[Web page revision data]
/---

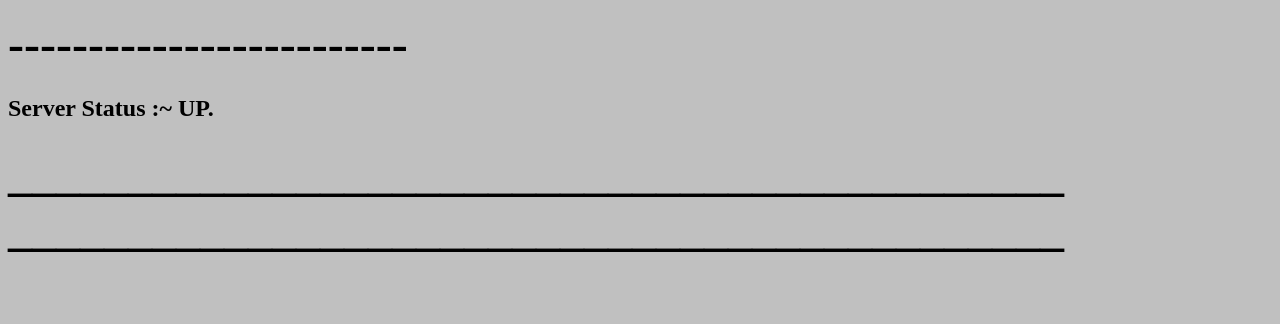
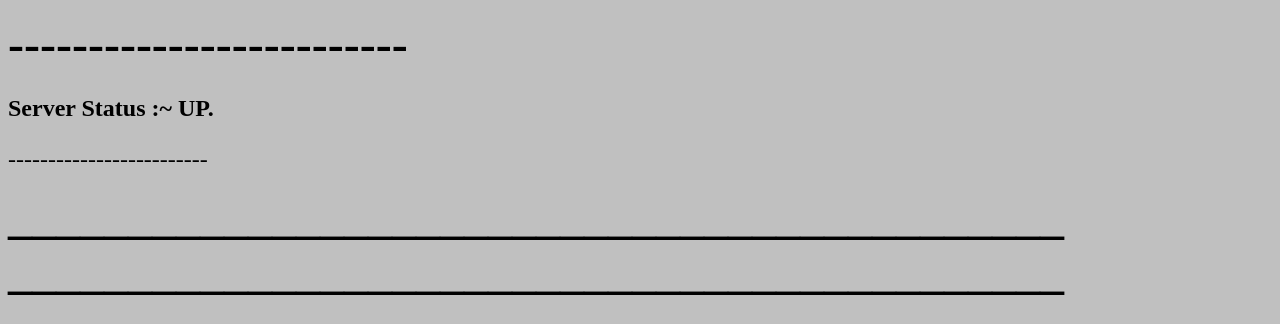
Before and after one commit to downloadasap/DownLoad-Fast, a plain HTML site: page index.html in a window 1280 px wide. Shown: the part 83-407 px from the top of the page. Drawn offline with Linux system fonts and the light colour scheme.

Commit message:
Update index.html

```diff
--- a/index.html
+++ b/index.html
@@ -18,11 +18,12 @@
 </b>
 <font size="+2"> <b>
 <p> Server Status :~  UP. </p></b>
+-------------------------
 </font>
 
 <b>
 <p>
-____________________________________________<br>
+____________________________________________
 ____________________________________________
 </b></font> </p>
 <br>
```
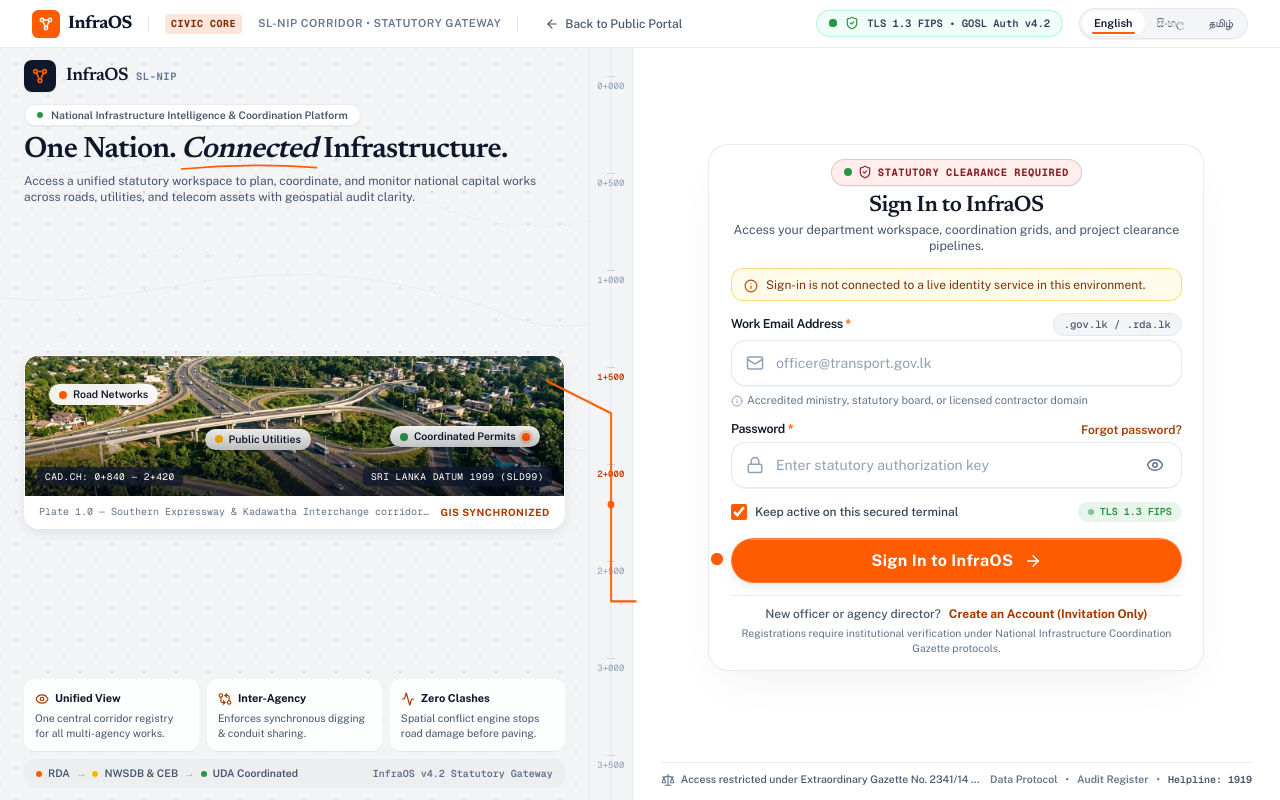
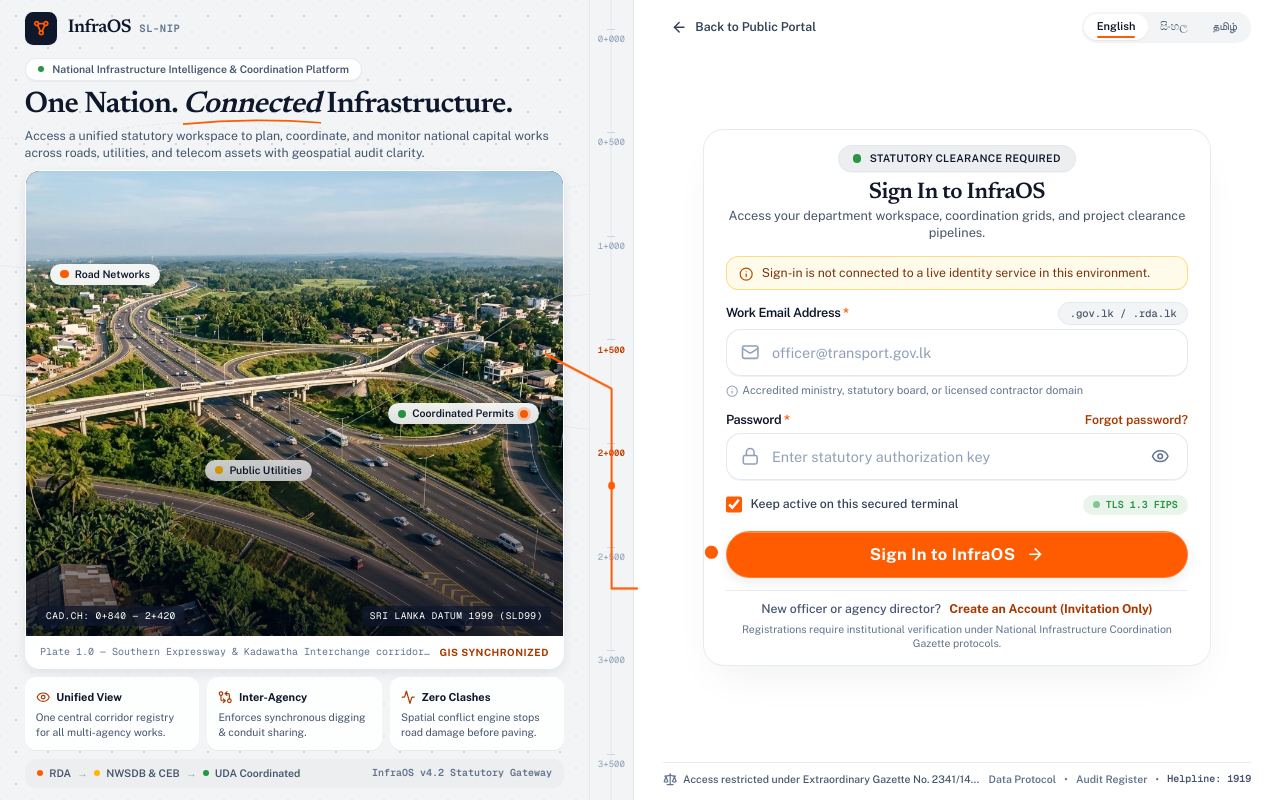
Before and after one commit to divejikan-yuvarajah/InfraOS, a Next.js app in the folder apps/web/: page /login in a window 1280 px wide. Built offline with nearby package versions, Linux system fonts and the light colour scheme.

Commit message:
style(auth): align Sign In and Sign Up with Stitch 100dvh/Survey Line exports

```diff
--- a/apps/web/src/components/auth/auth-stitch-frame.tsx
+++ b/apps/web/src/components/auth/auth-stitch-frame.tsx
@@ -17,7 +17,7 @@ import { getAuthLoginCopy } from "@/lib/auth/messages";
 import type { AuthLocale } from "@/lib/auth/types";
 import { publicInfoPath } from "@/lib/landing/locales";
 
-import { TopAuthBar } from "./top-auth-bar";
+import { AuthPanelNav, TopAuthBar } from "./top-auth-bar";
 
 type AuthStitchFrameProps = {
   locale: AuthLocale;
@@ -149,17 +149,14 @@ export function AuthStitchFrame({
 
   return (
     <div data-infra-app className={`auth-login-root ${lpFontClass}`}>
-      {/* Global 56px Top Utility Header */}
-      <TopAuthBar
-        locale={locale}
-        localeHrefFor={localeHrefFor}
-        backLabel={copy.backHome}
-        subBadge={
-          isRegister
-            ? "NATIONAL INFRASTRUCTURE DIRECTORATE"
-            : "SL-NIP CORRIDOR • STATUTORY GATEWAY"
-        }
-      />
+      {/* Sign Up carries a header bar; Sign In starts directly with the split canvas */}
+      {isRegister ? (
+        <TopAuthBar
+          locale={locale}
+          localeHrefFor={localeHrefFor}
+          backLabel={copy.backHome}
+        />
+      ) : null}
 
       {/* Main 100dvh Split-Screen Workspace */}
       <div className="auth-workspace">
@@ -242,7 +239,7 @@ export function AuthStitchFrame({
                 </div>
 
                 <div className="pt-1">
-                  <h2 className="auth-stitch-serif text-[clamp(1.6rem,2.4vh+0.65rem,2.25rem)] font-bold leading-[1.08] tracking-tight text-slate-900">
+                  <h2 className="auth-stitch-serif text-[clamp(1.9rem,3.6vh+0.5rem,3.1rem)] font-semibold leading-[1.08] tracking-tight text-slate-900">
                     {signupCorridor.headlineLead}
                     <br />
                     <span className="relative inline-block italic text-slate-900">
@@ -270,7 +267,7 @@ export function AuthStitchFrame({
               </div>
 
               {/* Field Survey Photograph with Total Station & Route Alignment */}
-              <div className="relative z-10 my-2 overflow-hidden rounded-xl border border-slate-200/90 bg-white shadow-md">
+              <div className="auth-plate relative z-10 my-2 overflow-hidden rounded-xl border border-slate-200/90 bg-white shadow-md">
                 <div className="auth-corridor-plate-media">
                   <Image
                     src="/landing/lp/qa-inspection.jpg"
@@ -463,7 +460,7 @@ export function AuthStitchFrame({
               </div>
 
               {/* Documentary Highway Photograph with Interactive Survey Leader Points */}
-              <div className="relative z-10 my-2 overflow-hidden rounded-2xl border border-white/80 bg-white shadow-md">
+              <div className="auth-plate relative z-10 my-2 overflow-hidden rounded-2xl border border-white/80 bg-white shadow-md">
                 <div className="auth-corridor-plate-media">
                   <Image
                     src="/landing/lp/aerial-highway.jpg"
@@ -653,6 +650,17 @@ export function AuthStitchFrame({
 
         {/* RIGHT PANEL: "The Entrance" — Active Form & Statutory Footnote */}
         <section className="auth-login-panel">
+          {/* Back link + trilingual pill heading the entrance panel */}
+          {!isRegister ? (
+            <div className="mb-3 lg:mb-0">
+              <AuthPanelNav
+                locale={locale}
+                localeHrefFor={localeHrefFor}
+                backLabel={copy.backHome}
+              />
+            </div>
+          ) : null}
+
           {/* Mobile Corridor Telemetry Plate (< 1024px, Sign In & Recovery) */}
           {!isRegister ? (
             <div className="mb-3 space-y-2.5 lg:hidden">
--- a/apps/web/src/components/auth/login-page-shell.tsx
+++ b/apps/web/src/components/auth/login-page-shell.tsx
@@ -1,5 +1,3 @@
-import { ShieldCheck } from "lucide-react";
-
 import { getAuthLoginCopy } from "@/lib/auth/messages";
 import { loginPathForLocale, sanitizeNextParam } from "@/lib/auth/redirect";
 import type { AuthLocale } from "@/lib/auth/types";
@@ -36,10 +34,9 @@ export function LoginPageShell({ locale, nextParam }: LoginPageShellProps) {
       variant="login"
     >
       <header className="mb-3.5 flex flex-col items-center text-center">
-        <div className="mb-2 inline-flex items-center gap-1.5 rounded-full border border-[#8C1F28]/20 bg-[#FFDAD6]/45 px-3 py-1 text-[#8C1F28] shadow-2xs">
+        <div className="mb-2 inline-flex items-center gap-2 rounded-full border border-slate-200 bg-[#ECEEF0] px-3.5 py-1 text-slate-900 shadow-2xs">
           <span className="h-2 w-2 rounded-full bg-[#279541]" aria-hidden="true" />
-          <ShieldCheck className="h-3.5 w-3.5 shrink-0" aria-hidden="true" />
-          <span className="auth-stitch-mono text-[10.5px] font-bold uppercase tracking-wider">
+          <span className="text-[10.5px] font-semibold tracking-wide uppercase">
             {CLEARANCE_BADGE[locale]}
           </span>
         </div>
--- a/apps/web/src/components/auth/register-wizard-form.tsx
+++ b/apps/web/src/components/auth/register-wizard-form.tsx
@@ -492,6 +492,27 @@ export function RegisterWizardForm({
       {/* ================================================================= */}
       {step === 1 ? (
         <form onSubmit={handleStep1Continue} noValidate className="space-y-2.5">
+          {/* Statutory institutional identity verification notice */}
+          <div className="flex items-center gap-3 rounded-lg border border-slate-200/90 bg-[#F8FAFC] px-3 py-2">
+            <span className="flex h-8 w-8 shrink-0 items-center justify-center rounded-md bg-[#FFDBCE] text-[#A83900]">
+              <ShieldCheck className="h-4.5 w-4.5" aria-hidden="true" />
+            </span>
+            <div className="min-w-0 flex-1">
+              <p className="text-xs font-bold text-slate-900">
+                Statutory Institutional Identity Verification
+              </p>
+              <p className="text-[11px] leading-snug text-slate-600">
+                Requests are validated under Gazette No. 2341/14 protocol for public
+                infrastructure clearance.
+              </p>
+            </div>
+            <span className="auth-stitch-mono hidden shrink-0 rounded border border-slate-200 bg-white px-2 py-1 text-[10px] leading-tight text-slate-600 sm:block">
+              SEC-
+              <br />
+              CLASS-1
+            </span>
+          </div>
+
           {/* Row 1: Official Full Name & Official Agency Email */}
           <div className="grid grid-cols-1 gap-2.5 sm:grid-cols-2">
             <LiquidGlassInput
--- a/apps/web/src/components/auth/top-auth-bar.tsx
+++ b/apps/web/src/components/auth/top-auth-bar.tsx
@@ -15,93 +15,15 @@ export type TopAuthBarProps = {
   subBadge?: string;
 };
 
-export function TopAuthBar({
+/** Segmented English / සිංහල / தமிழ் switcher used inside the form panel. */
+export function AuthLocalePill({
   locale,
   localeHrefFor,
-  backLabel,
-  subBadge = "SL-NIP CORRIDOR • NATIONAL INFRASTRUCTURE DIRECTORATE",
-}: TopAuthBarProps) {
-  const homeHref = publicHomePath(locale);
-
+}: Pick<TopAuthBarProps, "locale" | "localeHrefFor">) {
   return (
-    <header className="auth-top-bar h-14 w-full shrink-0 border-b border-slate-200/80 bg-white/90 backdrop-blur-md">
-      <div className="mx-auto flex h-full w-full max-w-[1600px] items-center justify-between gap-2 px-3 sm:px-6 lg:px-8">
-        {/* Left: Brand Mark + Institutional Sub-Badge + Back to Portal */}
-        <div className="flex min-w-0 items-center gap-2.5 sm:gap-4">
-          <Link
-            href={homeHref}
-            className="inline-flex items-center gap-2 text-slate-900 transition-opacity hover:opacity-90"
-          >
-            <span className="flex h-7 w-7 shrink-0 items-center justify-center rounded-md bg-[#FF5B00] text-white shadow-xs">
-              <svg
-                className="h-4 w-4"
-                viewBox="0 0 24 24"
-                fill="none"
-                stroke="currentColor"
-                strokeWidth="2.2"
-                strokeLinecap="round"
-                strokeLinejoin="round"
-                aria-hidden="true"
-              >
-                <circle cx="6" cy="6" r="2.5" />
-                <circle cx="18" cy="6" r="2.5" />
-                <circle cx="12" cy="18" r="2.5" />
-                <path d="M8.5 6h7" />
-                <path d="M7.5 8.2 10.8 15.8" />
-                <path d="M16.5 8.2 13.2 15.8" />
-              </svg>
-            </span>
-            <span className="auth-stitch-serif text-base font-bold tracking-tight text-slate-900 sm:text-lg">
-              InfraOS
-            </span>
-          </Link>
-
-          <span
-            className="hidden h-4 w-px bg-slate-200 md:inline-block"
-            aria-hidden="true"
-          />
-
-          <span className="auth-stitch-mono hidden truncate rounded bg-[#FFDBCE]/70 px-1.5 py-0.5 text-[10px] font-bold uppercase tracking-wider text-[#802A00] xl:inline-block">
-            CIVIC CORE
-          </span>
-
-          <span className="hidden truncate text-[11px] font-semibold uppercase tracking-wider text-slate-500 lg:inline-block">
-            {subBadge}
-          </span>
-
-          <span
-            className="hidden h-4 w-px bg-slate-200 sm:inline-block"
-            aria-hidden="true"
-          />
-
-          <Link
-            href={homeHref}
-            className="inline-flex min-w-0 items-center gap-1.5 rounded-full border border-transparent px-2.5 py-1 text-xs font-medium text-slate-600 transition-all hover:border-slate-200 hover:bg-slate-100/80 hover:text-slate-900"
-          >
-            <ArrowLeft className="h-3.5 w-3.5 shrink-0" aria-hidden="true" />
-            <span className="truncate">{backLabel}</span>
-          </Link>
-        </div>
-
-        {/* Right: TLS 1.3 FIPS Indicator + Trilingual Switcher */}
-        <div className="flex shrink-0 items-center gap-2.5 sm:gap-4">
-          <div className="hidden items-center gap-2 rounded-full border border-emerald-200/80 bg-emerald-50/70 px-3 py-1 text-[11px] font-semibold text-slate-700 md:inline-flex">
-            <span className="relative flex h-2 w-2">
-              <span className="absolute inline-flex h-full w-full animate-ping rounded-full bg-[#279541] opacity-75" />
-              <span className="relative inline-flex h-2 w-2 rounded-full bg-[#279541]" />
-            </span>
-            <ShieldCheck
-              className="h-3.5 w-3.5 text-[#279541]"
-              aria-hidden="true"
-            />
-            <span className="auth-stitch-mono text-[10.5px] font-semibold text-slate-700">
-              TLS 1.3 FIPS • GOSL Auth v4.2
-            </span>
-          </div>
-
     <nav
       aria-label="Authentication language selector"
-            className="inline-flex items-center rounded-full border border-slate-200/90 bg-[#F2F4F6]/90 p-0.5 shadow-2xs backdrop-blur-md"
+      className="inline-flex shrink-0 items-center rounded-full bg-[#F2F4F6] p-0.5 shadow-2xs"
     >
       {PUBLIC_LOCALE_NAV_ORDER.map((item) => {
         const active = item === locale;
@@ -113,18 +35,97 @@ export function TopAuthBar({
             aria-current={active ? "page" : undefined}
             className={
               active
-                      ? "relative rounded-full bg-white px-2.5 py-1 text-[11px] font-semibold text-slate-900 shadow-2xs sm:px-3"
-                      : "rounded-full px-2.5 py-1 text-[11px] font-medium text-slate-600 transition-colors hover:text-slate-900 sm:px-3"
+                ? "relative rounded-full bg-white px-3 py-1 text-[11px] font-semibold text-slate-900 shadow-2xs"
+                : "rounded-full px-3 py-1 text-[11px] font-medium text-slate-600 transition-colors hover:text-slate-900"
             }
           >
             <span>{PUBLIC_LOCALE_LABELS[item]}</span>
             {active ? (
               <span
-                      className="absolute right-2.5 bottom-0.5 left-2.5 h-0.5 rounded-full bg-[#FF5B00]"
+                className="absolute right-3 bottom-0.5 left-3 h-0.5 rounded-full bg-[#FF5B00]"
                 aria-hidden="true"
               />
             ) : null}
           </Link>
+        );
+      })}
+    </nav>
+  );
+}
+
+/** Back link + locale pill row that heads the form panel (Sign In & recovery). */
+export function AuthPanelNav({
+  locale,
+  localeHrefFor,
+  backLabel,
+}: Pick<TopAuthBarProps, "locale" | "localeHrefFor" | "backLabel">) {
+  return (
+    <div className="flex shrink-0 items-center justify-between gap-3">
+      <Link
+        href={publicHomePath(locale)}
+        className="inline-flex min-w-0 items-center gap-2 rounded-full px-2 py-1.5 text-xs font-semibold text-slate-700 transition-colors hover:bg-[#F2F4F6] hover:text-slate-900"
+      >
+        <ArrowLeft className="h-4 w-4 shrink-0" aria-hidden="true" />
+        <span className="truncate">{backLabel}</span>
+      </Link>
+      <AuthLocalePill locale={locale} localeHrefFor={localeHrefFor} />
+    </div>
+  );
+}
+
+/** Sign Up header bar: wordmark, directorate, portal assurance, language tabs. */
+export function TopAuthBar({
+  locale,
+  localeHrefFor,
+  subBadge = "NATIONAL INFRASTRUCTURE DIRECTORATE",
+}: TopAuthBarProps) {
+  return (
+    <header className="auth-top-bar h-14 w-full shrink-0 border-b border-slate-200/70 bg-[#F8FAFC]">
+      <div className="flex h-full w-full items-center justify-between gap-3 px-4 sm:px-6">
+        <Link
+          href={publicHomePath(locale)}
+          className="flex min-w-0 items-center gap-3 text-slate-900"
+        >
+          <span className="flex items-center gap-1.5">
+            <span className="h-3 w-3 shrink-0 bg-[#FF5B00]" aria-hidden="true" />
+            <span className="auth-stitch-serif text-xl font-semibold tracking-tight uppercase">
+              InfraOS
+            </span>
+          </span>
+          <span className="hidden h-5 w-px bg-slate-300 md:inline-block" aria-hidden="true" />
+          <span className="hidden truncate text-[11px] font-semibold tracking-wider text-slate-600 uppercase md:inline">
+            {subBadge}
+          </span>
+        </Link>
+
+        <div className="flex shrink-0 items-center gap-4 text-[11px] text-slate-600 sm:gap-6">
+          <span className="hidden items-center gap-1.5 font-medium text-slate-700 lg:inline-flex">
+            <ShieldCheck className="h-4 w-4 text-[#A83900]" aria-hidden="true" />
+            Official Portal · GOSL Auth v4.2
+          </span>
+          <nav aria-label="Header language selector" className="flex items-center gap-2">
+            {PUBLIC_LOCALE_NAV_ORDER.map((item, index) => {
+              const active = item === locale;
+              return (
+                <span key={item} className="flex items-center gap-2">
+                  {index > 0 ? (
+                    <span className="text-slate-300" aria-hidden="true">
+                      ·
+                    </span>
+                  ) : null}
+                  <Link
+                    href={localeHrefFor(item)}
+                    lang={item}
+                    aria-current={active ? "page" : undefined}
+                    className={
+                      active
+                        ? "border-b-2 border-[#FF5B00] pb-0.5 font-semibold text-slate-900"
+                        : "pb-0.5 transition-colors hover:text-slate-900"
+                    }
+                  >
+                    {PUBLIC_LOCALE_LABELS[item]}
+                  </Link>
+                </span>
               );
             })}
           </nav>
--- a/apps/web/src/styles/auth-login.css
+++ b/apps/web/src/styles/auth-login.css
@@ -151,12 +151,40 @@
 }
 
 /* Documentary Photography Plate */
+.auth-plate {
+  display: flex;
+  flex-direction: column;
+}
+
+@media (min-width: 1024px) {
+  .auth-plate {
+    flex: 1 1 0%;
+    min-height: 0;
+  }
+}
+
 .auth-corridor-plate-media {
   position: relative;
   width: 100%;
-  height: clamp(8.5rem, 24vh, 15.5rem);
+  height: 9rem;
   overflow: hidden;
   background-color: #0b0f17;
+}
+
+@media (min-width: 1024px) {
+  .auth-corridor-plate-media {
+    flex: 1 1 0%;
+    height: auto;
+    min-height: 4.5rem;
+  }
+}
+
+/* Desktop: scale the whole auth surface with viewport height so 1080p reads
+   large and editorial while 1366x768 keeps its compact fit. */
+@media (min-width: 1024px) {
+  html:has(.auth-login-root) {
+    font-size: clamp(15px, calc(0.9vh + 9.2px), 20px);
+  }
 }
 
 /* Form Container Widths */
@@ -207,7 +235,7 @@
 
 .auth-login-title {
   font-family: var(--lp-font-display, Georgia, Cambria, "Times New Roman", serif);
-  font-size: clamp(1.55rem, 2.4vh + 0.65rem, 2.15rem);
+  font-size: clamp(1.6rem, 3vh + 0.5rem, 2.7rem);
   font-weight: 600;
   letter-spacing: -0.02em;
   line-height: 1.14;
@@ -273,9 +301,6 @@
   .auth-login-panel {
     padding: 0.75rem 1.75rem;
   }
-  .auth-corridor-plate-media {
-    height: clamp(6.5rem, 17.5vh, 9.5rem);
-  }
   .auth-liquid-card {
     padding: 0.9rem 1.35rem;
   }
@@ -311,9 +336,6 @@
   .auth-login-panel {
     padding: 0.55rem 1.5rem;
   }
-  .auth-corridor-plate-media {
-    height: clamp(5.25rem, 14.5vh, 7.25rem);
-  }
   .auth-liquid-card {
     padding: 0.7rem 1.15rem;
   }
```
Lines whose indentation alone changed are shown as unchanged.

\---

- _WHAT YOU NEED TO DO_
The answer must consist of every line from the data that contains the word "html".

- _ANSWER TO THE PROBLEM_
Before and after one commit to downloadasap/DownLoad-Fast, a plain HTML site: page index.html in a window 1280 px wide. Shown: the part 83-407 px from the top of the page. Drawn offline with Linux system fonts and the light colour scheme.
Update index.html
--- a/index.html
+++ b/index.html
+  html:has(.auth-login-root) {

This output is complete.